In opposition to enlightening humanity through cooperation, identifying mutual interest and emphasizing reason, postmodernism advocates diversity and separation. Diversity can mean variety, different kinds, or separate from. It emphasizes difference in the context of sameness, but when people of widely different cultural experience meet, they find commonalities to allow them to be sociable. Consider that if you meet someone who can’t stand sports, while you are an enthusiastic fan of six teams, they are vegan while you are a carnivore, they love camping and you are a golfer, they’re rabid churchgoers and you’re an atheist; there’s not much chance of either enjoying the other’s company. Until, that is, you find that you are both disgusted by the Calgary Stampede’s barbaric cruelty to animals, and have rescued pets – both named “Spooky.” Now, are you going to celebrate how different you are?
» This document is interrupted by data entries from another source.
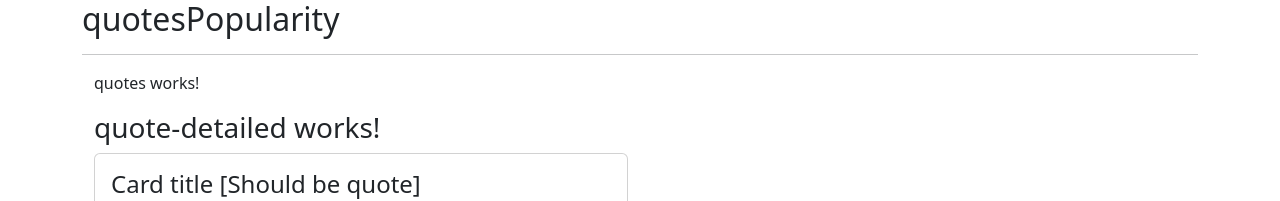
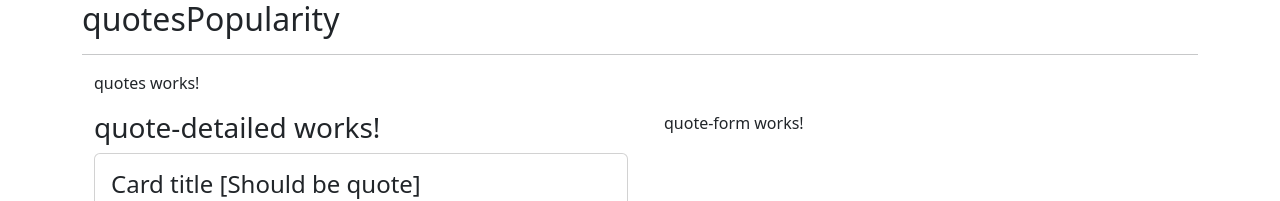
Before and after one commit to wdmuthiora/week1-Angular, an Angular app in the folder quotesPopularity/: page / in a window 1280 px wide. Shown: the top 201 px of the page. Built offline with nearby package versions, Linux system fonts and the light colour scheme.

Commit message:
Nested the quote-detail selector inside quotes' component template.

```diff
--- a/quotesPopularity/src/app/quotes/quotes.component.html
+++ b/quotesPopularity/src/app/quotes/quotes.component.html
@@ -6,6 +6,7 @@
       <app-quote-detailed></app-quote-detailed>
     </div>
     <div class="col-md-6">
+      <app-quote-form></app-quote-form>
     </div>
   </div>
 </div>
```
Mention of diversity therefore is often related to “tolerance”; there is no reason to have to tolerate anything. Think of the things that are the objects of demands for tolerance – race is commonly cited. But race is not something that requires tolerance. How can a race be tolerated, or need tolerance? If something is to be tolerated, it must be disliked in the first place. So, the significant question is the reason for the initial dislike.
The celebration of difference is the primary feature of “diversity”. This is the opposite of harmony, which is the basis of a healthy society. Postmodernism obstructs the pursuit of common good. It warrants our very close inspection.
The salient distinction between art and science is that art is subjective while science is objective. Differences in artistic philosophies do not impose any more than other subjective choices – like preferences in ice cream flavours or genres of music. However, science is the pursuit of objective truth, and the consequences of distorting that are dire indeed. Scientific reasoning is imperative to overcoming the legacy of confusion that signified the Dark Ages. As Pinker reminds us, postmodernism is the reactionary stumbling block to be overcome in the struggle for objective truth.